Sunlight can be split into various colours, or waves, which are visible to the naked eyes, and other waves that we do not see, namely infrared and UV rays.

UV rays come in three different types, each named with an initial that describes their harmful effects on our bodies:

  • UV-A: Cause rapid aging of the skin, wrinkles, sunspots and other skin changes. They also cause ageing of the eyes, both the outer layer and the inside as it penetrates through the pupil.
  • UV-B: Cause burning of the skin, as well as of the eyes, both externally and internally. The most common eye problem caused by UV-B rays is a corneal sunburn, also known as corneal ultraviolet keratitis.
  • UV-C: Cause skin cancer

Luckily, most UV-C rays are blocked by the ozone layer, however the rest still penetrate through this protective barrier and extended exposure to UV radiation can damage our eyes in various ways.

UV-A and UV-B rays cause ageing and burning of the lens of the eye, which causes the early onset of cataracts in countries like Malta, where people’s eyes are continually exposed to the sun, as well as other conditions including:

  • Photokeratitis : burning and hardening of the cornea (outermost layer of the eye) and conjunctiva (white part of the eye). This can cause temporary vision loss.
  • Macular degeneration
  • Pterygium : growth in the conjunctiva
  • Skin cancer on the eyelids

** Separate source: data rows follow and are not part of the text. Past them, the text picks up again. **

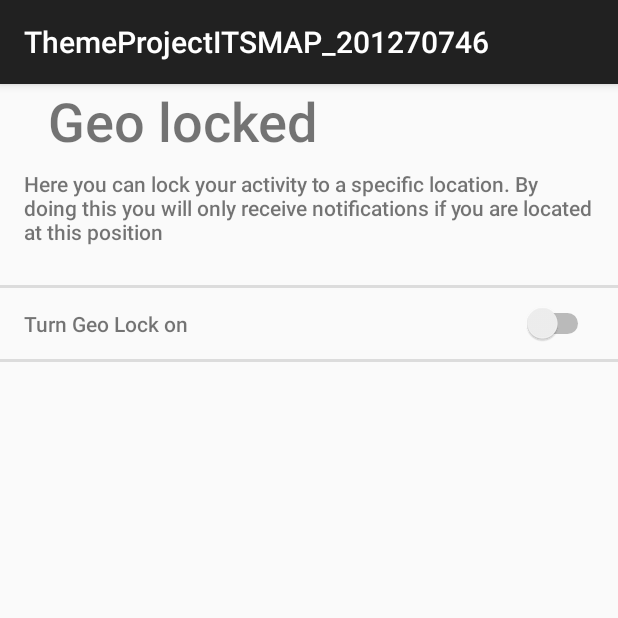
After one commit to Todtaure/ThemeProjectITSMAP_G21, an Android app: the fragment WizardGpsFragment shown on its own in the app's theme, on a phone screen of 412 x 824 dp, the top half of it. The commit adds this screen. Run offline under Robolectric (Android 15) with nearby library versions, the phone set to English and light mode, and no system bars; 1 statement that could not run was skipped.

Commit message:
Added GPS fragment to wizard

```diff
--- a/app/src/main/java/com/example/chronos/themeprojectitsmap_201270746/Wizard/WizardActivity.java
+++ b/app/src/main/java/com/example/chronos/themeprojectitsmap_201270746/Wizard/WizardActivity.java
@@ -76,7 +76,7 @@ public class WizardActivity extends ActionBarActivity {
         mPageSequence.add(new WizardActivityFragment());
         mPageSequence.add(new WizardNightModeFragment());
         mPageSequence.add(new WizardDontDisturbFragment());
-        //mPageSequence.add(new WizardGpsFragment());
+        mPageSequence.add(new WizardGpsFragment());
         //mPageSequence.add(new WizardReviewFragment());
         currentMaxPage = mPageSequence.size();
 
--- /dev/null
+++ b/app/src/main/java/com/example/chronos/themeprojectitsmap_201270746/Wizard/WizardGpsFragment.java
@@ -0,0 +1,70 @@
+package com.example.chronos.themeprojectitsmap_201270746.Wizard;
+
+import android.app.Activity;
+import android.net.Uri;
+import android.os.Bundle;
+import android.support.v4.app.Fragment;
+import android.view.LayoutInflater;
+import android.view.View;
+import android.view.ViewGroup;
+import android.widget.CompoundButton;
+import android.widget.Switch;
+
+import com.example.chronos.themeprojectitsmap_201270746.R;
+
+
+public class WizardGpsFragment extends Fragment {
+
+    private WizardActivity parentActivity;
+
+    private Switch geoLockSwitch;
+
+    public WizardGpsFragment() {
+        // Required empty public constructor
+    }
+
+    @Override
+    public void onCreate(Bundle savedInstanceState) {
+        super.onCreate(savedInstanceState);
+
+    }
+
+    @Override
+    public View onCreateView(LayoutInflater inflater, ViewGroup container,
+                             Bundle savedInstanceState) {
+        // Inflate the layout for this fragment
+        View rootView = inflater.inflate(R.layout.fragment_wizard_gps, container, false);
+
+        geoLockSwitch = (Switch) rootView.findViewById(R.id.wizard_gps_switch);
+
+        //attach a listener to check for changes in state
+        geoLockSwitch.setOnCheckedChangeListener(new CompoundButton.OnCheckedChangeListener() {
+
+            @Override
+            public void onCheckedChanged(CompoundButton buttonView,
+                                         boolean isChecked) {
+
+                if(isChecked){
+                    parentActivity.activityObject.GeoLock.isSet = true;
+                }else{
+                    parentActivity.activityObject.GeoLock.isSet = false;
+                }
+            }
+        });
+
+        return rootView;
+    }
+
+    @Override
+    public void onAttach(Activity activity) {
+        super.onAttach(activity);
+        this.parentActivity = (WizardActivity) activity;
+    }
+
+    @Override
+    public void onDetach() {
+        super.onDetach();
+        this.parentActivity = null;
+    }
+
+}
--- /dev/null
+++ b/app/src/main/res/layout/fragment_wizard_gps.xml
@@ -0,0 +1,64 @@
+<LinearLayout xmlns:android="http://schemas.android.com/apk/res/android"
+    xmlns:tools="http://schemas.android.com/tools"
+    android:layout_width="match_parent"
+    android:layout_height="match_parent"
+    android:orientation="vertical"
+    tools:context="com.example.chronos.themeprojectitsmap_201270746.Wizard.WizardGpsFragment">
+
+    <TextView android:layout_height="wrap_content"
+        android:layout_width="match_parent"
+        android:layout_marginBottom="8dp"
+        android:layout_marginLeft="16dp"
+        android:layout_marginRight="16dp"
+        android:paddingLeft="?android:attr/listPreferredItemPaddingLeft"
+        android:textSize="36sp"
+        android:text="@string/wizard_gps_title"
+        android:fontFamily="sans-serif-medium"/>
+
+    <TextView
+        android:layout_width="match_parent"
+        android:layout_height="wrap_content"
+        android:layout_marginLeft="16dp"
+        android:layout_marginRight="16dp"
+        android:layout_marginBottom="16dp"
+        android:text="@string/wizard_gps_text"
+        android:fontFamily="sans-serif-medium"
+        />
+
+    <View
+        android:background="?android:attr/dividerHorizontal"
+        android:layout_height="2dp"
+        android:layout_width="match_parent"
+        android:layout_marginTop="10dp"
+        android:layout_marginBottom="10dp"
+        />
+
+    <LinearLayout
+        android:layout_width="match_parent"
+        android:layout_height="wrap_content"
+        android:orientation="horizontal">
+
+        <TextView
+            android:layout_width="wrap_content"
+            android:layout_height="wrap_content"
+            android:layout_marginLeft="16dp"
+            android:text="@string/wizard_gps_switch_text"
+            android:fontFamily="sans-serif-medium"/>
+
+        <Switch
+            android:layout_width="wrap_content"
+            android:layout_height="wrap_content"
+            android:layout_weight="1"
+            android:layout_marginRight="16dp"
+            android:id="@+id/wizard_gps_switch"
+            />
+    </LinearLayout>
+
+    <View
+        android:background="?android:attr/dividerHorizontal"
+        android:layout_height="2dp"
+        android:layout_width="match_parent"
+        android:layout_marginTop="10dp"
+        />
+
+</LinearLayout>
--- a/app/src/main/res/values/strings.xml
+++ b/app/src/main/res/values/strings.xml
@@ -24,6 +24,11 @@
     <string name="wizard_time_slot_1">Time slot 1</string>
     <string name="wizard_time_slot_2">Time slot 2</string>
     <string name="wizard_time_slot_3">Time slot 3</string>
+    <string name="wizard_gps_title">Geo locked</string>
+    <string name="wizard_gps_text">Here you can lock your activity to a specific location. By doing this you will only receive notifications if you are located at this position</string>
+    <string name="wizard_gps_switch_text">Turn Geo Lock on</string>
+
+
 
 
 
```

The UV index in Malta normally reaches a high of 15 during the hottest summer months, July and August, which presents an elevated risk of sunburn, skin cancer and sun-related eye damage if protective measures aren’t taken.

Just like you use sunscreen to create a protective layer on your skin, to protect your eyes from the damage of solar radiation you need to put on sunglasses to block out UV rays.

Sunglasses with close-fitting frames and wraparound styling offer the best protection because they limit the entry of sunlight through, above and beyond the periphery of the standard frames.

Investing in sturdy, high-quality sunglasses with good UV protection is a must. Unfortunately, many people opt for cheap, fake ones which could result in UV damage to your eyes.

In fact, when we wear sunglasses with dark lenses, our eyes will automatically adjust to the shade by dilating the pupil (the black, middle part of the eye where light enters) so as to permit more light to enter inside it.

Therefore, if you’re wearing cheap-quality sunglasses without UV protection, you’ll actually be doing the worst possible UV damage to your eyes since more UV rays are entering your eyes.

Unless you invest in high-quality protective eyewear, it’s better to allow your eyes to adapt naturally to sunlight by narrowing the pupil and letting less waves inside.